(Data supplied begins)

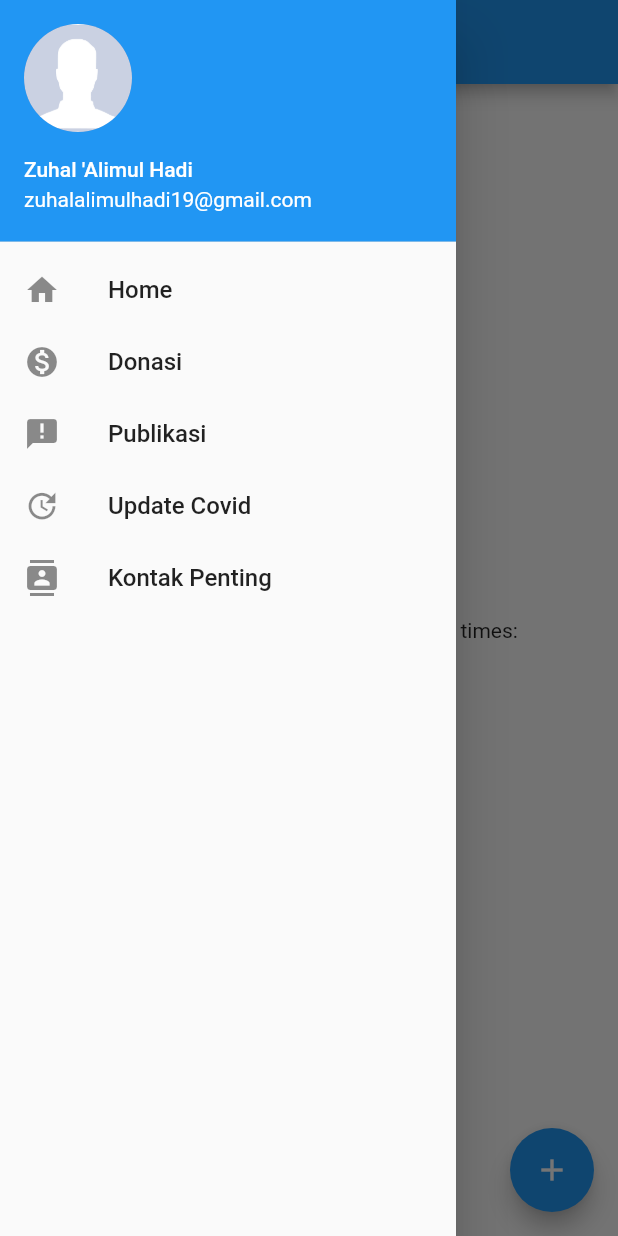
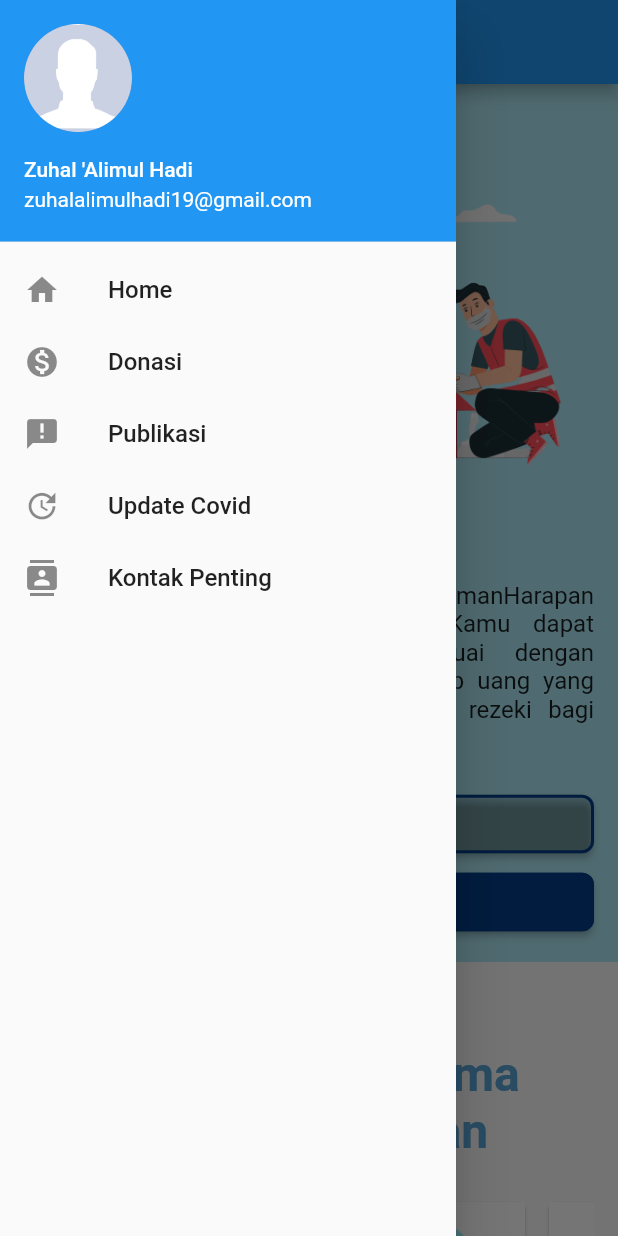
Before and after one commit to zuhalal/rumah-harapan-mobile, a Flutter app: the screen it shows after launch, with the side drawer open, on a phone screen of 412 x 824 dp. Run offline on Flutter 3.47's test engine with Material 2 defaults, Android fonts, the phone set to English and light mode, and no system bars; drawn by our look-alikes of carousel_slider; network calls fail.

Commit message:
Fix issue

```diff
--- a/donasi/lib/screens/donasi_detail.dart
+++ b/donasi/lib/screens/donasi_detail.dart
@@ -1,4 +1,3 @@
-import 'package:flutter/cupertino.dart';
 import 'package:flutter/material.dart';
 import 'package:donasi/widgets/card_detail_donasi.dart';
 
--- a/donasi/lib/screens/donasi_home.dart
+++ b/donasi/lib/screens/donasi_home.dart
@@ -48,7 +48,7 @@ class _DonasiHomeState extends State<DonasiHome> {
                   padding: EdgeInsets.all(16.0),
                   child: Column(
                     children: [
-                      Image.asset('assets/images/3724843.png'),
+                      Image.asset('assets/images/donasi/3724843.png'),
                       Text("Donasi", textAlign: TextAlign.left, style: TextStyle(fontWeight: FontWeight.bold, fontSize: 32, color: const Color(0xff59A5D8))),
                       SizedBox(height: 24,),
                       Container(
--- a/donasi/lib/widgets/card_carousel.dart
+++ b/donasi/lib/widgets/card_carousel.dart
@@ -14,7 +14,7 @@ class _CardCarouselState extends State<CardCarousel> {
       child: Column(
         mainAxisSize: MainAxisSize.min,
         children: <Widget>[
-          Image.asset('assets/images/donate.jpg'),
+          Image.asset('assets/images/donasi/donate.jpg'),
           Container(
             padding: EdgeInsets.all(12),
             child: Text("Lorem ipsum dolor sit amet, consectetur adipiscing elit. Proin quis enim vitae arcu lacinia pretium. Cras nisi nulla, posuere a sem sed, blandit vulputate lectus. Duis faucibus odio at dui porttitor tempor.",
--- a/donasi/pubspec.yaml
+++ b/donasi/pubspec.yaml
@@ -1,6 +1,7 @@
 name: donasi
 description: A new Flutter package project.
 version: 0.0.1
+publish_to: 'none' # Remove this line if you wish to publish to pub.dev
 homepage:
 
 environment:
@@ -23,7 +24,6 @@ dev_dependencies:
 
 # The following section is specific to Flutter.
 flutter:
-
   # To add assets to your package, add an assets section, like this:
   # assets:
   #   - images/a_dot_burr.jpeg
--- a/lib/main.dart
+++ b/lib/main.dart
@@ -1,3 +1,4 @@
+import 'package:donasi/screens/donasi_home.dart';
 import 'package:flutter/material.dart';
 import 'package:rumah_harapan/widgets/drawer.dart';
 
@@ -47,18 +48,6 @@ class MyHomePage extends StatefulWidget {
 }
 
 class _MyHomePageState extends State<MyHomePage> {
-  int _counter = 0;
-
-  void _incrementCounter() {
-    setState(() {
-      // This call to setState tells the Flutter framework that something has
-      // changed in this State, which causes it to rerun the build method below
-      // so that the display can reflect the updated values. If we changed
-      // _counter without calling setState(), then the build method would not be
-      // called again, and so nothing would appear to happen.
-      _counter++;
-    });
-  }
 
   @override
   Widget build(BuildContext context) {
@@ -78,37 +67,7 @@ class _MyHomePageState extends State<MyHomePage> {
       body: Center(
         // Center is a layout widget. It takes a single child and positions it
         // in the middle of the parent.
-        child: Column(
-          // Column is also a layout widget. It takes a list of children and
-          // arranges them vertically. By default, it sizes itself to fit its
-          // children horizontally, and tries to be as tall as its parent.
-          //
-          // Invoke "debug painting" (press "p" in the console, choose the
-          // "Toggle Debug Paint" action from the Flutter Inspector in Android
-          // Studio, or the "Toggle Debug Paint" command in Visual Studio Code)
-          // to see the wireframe for each widget.
-          //
-          // Column has various properties to control how it sizes itself and
-          // how it positions its children. Here we use mainAxisAlignment to
-          // center the children vertically; the main axis here is the vertical
-          // axis because Columns are vertical (the cross axis would be
-          // horizontal).
-          mainAxisAlignment: MainAxisAlignment.center,
-          children: <Widget>[
-            Text(
-              'You have pushed the button this many times:',
-            ),
-            Text(
-              '$_counter',
-              style: Theme.of(context).textTheme.headline4,
-            ),
-          ],
-        ),
-      ),
-      floatingActionButton: FloatingActionButton(
-        onPressed: _incrementCounter,
-        tooltip: 'Increment',
-        child: Icon(Icons.add),
+        child: DonasiHome()
       ), // This trailing comma makes auto-formatting nicer for build methods.
     );
   }
--- a/pubspec.yaml
+++ b/pubspec.yaml
@@ -61,6 +61,7 @@ flutter:
   uses-material-design: true
   assets:
     - assets/images/
+    - assets/images/donasi/
   # To add assets to your application, add an assets section, like this:
   # assets:
   #   - images/a_dot_burr.jpeg
```
Also changed, not shown: 1 other file.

(Data supplied ends)

## Directions for this task
Search the entries for the word "would", then gather every line that has it.

## Response for this exercise
-      // _counter without calling setState(), then the build method would not be
-      // called again, and so nothing would appear to happen.
-          // axis because Columns are vertical (the cross axis would be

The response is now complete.